That's one of the findings revealed in new research from security firm Webroot, and not necessarily the most shocking.
In fact, frankly, any of us who are shocked any longer by low Web usage (surfing and running unauthorized Web apps) policy-enforcement numbers are probably too easily shocked.
We all know plenty of businesses that have Web usage policies in place but pay only lip service (if that)to giving them enforceable teeth; most of know plenty more business that have no Web usage policies at all.
Despite this, 30 percent of the 648 companies surveyed have experienced compromised business security as a result of employee Web activity.
The Webroot research found that most businesses are taking precautions against e-mail borne threats (good, keep it up, but e-mail in may ways is yesterday's threat vector: ongoing, but not where the malicious action is centered today.)
And the more features the Web offers, the more temptations employees have to use it. As Webroot's COO Mike Irwin noted in a statement, 2007 was the year "cybercriminals developed new ways to attack on-site and remote employees through personal Web mail accounts, social networking sites and other Web 2.0 applications."
Three questions for you:
When's the last time you reviewed your Web usage policy (assuming your business has one) with your employees?
When's the last time you updated the policy to deal with Web 2.0 and other innovations (and threats) coming from the Cloud?
When's the last time you made clear that the policy is going to be enforced?
Take a look at your answers and adjust accordingly.
Besides which, according to the research, a third of the surveyed companies have employees spending at least an hour a day on non-business Web usage.
Here's an idea: why not just give those employees an extra day or so off each week provided they no longer use the Web for personal use at work or on company equipment.
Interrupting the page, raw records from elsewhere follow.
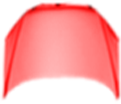
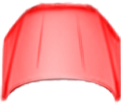
add gear info, change KM to km, change pic of hood open

diff --git a/qml/content/CentreInfo.qml b/qml/content/CentreInfo.qml
@@ -8,6 +8,8 @@ Rectangle {
     property real valueTrip: CarStatus.trip1 * 0.1
     property real valueTemp: CarStatus.outTemp
     property string valueTime: CarStatus.time
+    property int valueGear: CarStatus.gear
+    property int valueGearMode: CarStatus.gearMode
 
     // module dateTime
     Item {
@@ -80,12 +82,15 @@ Rectangle {
     Item {
         id: tripTotalMileage
 
-        Image {
+        Text {
             id: kMleft
             x: 723
-            y: 610
-            opacity: 1.0
-            source: "qrc:/images/images/tripTotalMileage/KMleft.png"
+            y: 601
+            color: "black"
+            font.pixelSize: 24
+            font.italic: true
+            text: "km"
+            font.family: fontName.fontCurrent
         }
         Text {
             id: numTrip
@@ -99,12 +104,15 @@ Rectangle {
             font.family: fontName.fontCurrent
         }
 
-        Image {
+        Text {
             id: kMright
             x: 1228
-            y: 610
-            opacity: 1.0
-            source: "qrc:/images/images/tripTotalMileage/KMright.png"
+            y: 601
+            color: "black"
+            font.pixelSize: 24
+            font.italic: true
+            text: "km"
+            font.family: fontName.fontCurrent
         }
         Text {
             id: numTotalMileage
@@ -124,6 +132,47 @@ Rectangle {
             y: 634
             opacity: 1.0
             source: "qrc:/images/images/tripTotalMileage/tripTotalMileageOut.png"
+        }
+    }
+
+    // module gear
+    Item {
+        id: gear
+
+        Image {
+            id: gearOutline
+            x: 839
+            y: 587
+            opacity: 1.0
+            source: "qrc:/images/images/gear/gearOutline.png"
+        }
+        Image {
+            id: gearD
+            x: 885
+            y: 535
+            opacity: valueGearMode == 0x01 ? 1.0 : 0.0
+            source: "qrc:/images/images/gear/gearD.png"
+        }
+        Image {
+            id: gearN
+            x: 884
+            y: 536
+            opacity: (valueGearMode == 0 && valueGear == 0x0e) ? 1.0 : 0.0
+            source: "qrc:/images/images/gear/gearN.png"
+        }
+        Image {
+            id: gearR
+            x: 887
+            y: 535
+            opacity: (valueGearMode == 0 && valueGear == 0x0f) ? 1.0 : 0.0
+            source: "qrc:/images/images/gear/gearR.png"
+        }
+        Image {
+            id: gearP
+            x: 888
+            y: 535
+            opacity: (valueGearMode == 0 && valueGear == 0) ? 1.0 : 0.0
+            source: "qrc:/images/images/gear/gearP.png"
         }
     }
 

diff --git a/qml/content/CarDoorPanel.qml b/qml/content/CarDoorPanel.qml
@@ -60,8 +60,8 @@ Rectangle {
         }
         Image {
             id: hoodOpen
-            x: 901
-            y: 226
+            x: 896
+            y: 225
             opacity: valueHood == 1 ? 1.0 : 0.0
             source: "qrc:/images/images/carDoorState/hoodOpen.png"
         }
You wouldn't be losing any productivity and you'd be shifting the risk to their machines.
(Webroot acknowledged the importance and potential of Web 2.0 for small and midsized business -- emphasis on business -- and here's a detailed bMighty look at how to put Web 2,0 to work for your company.)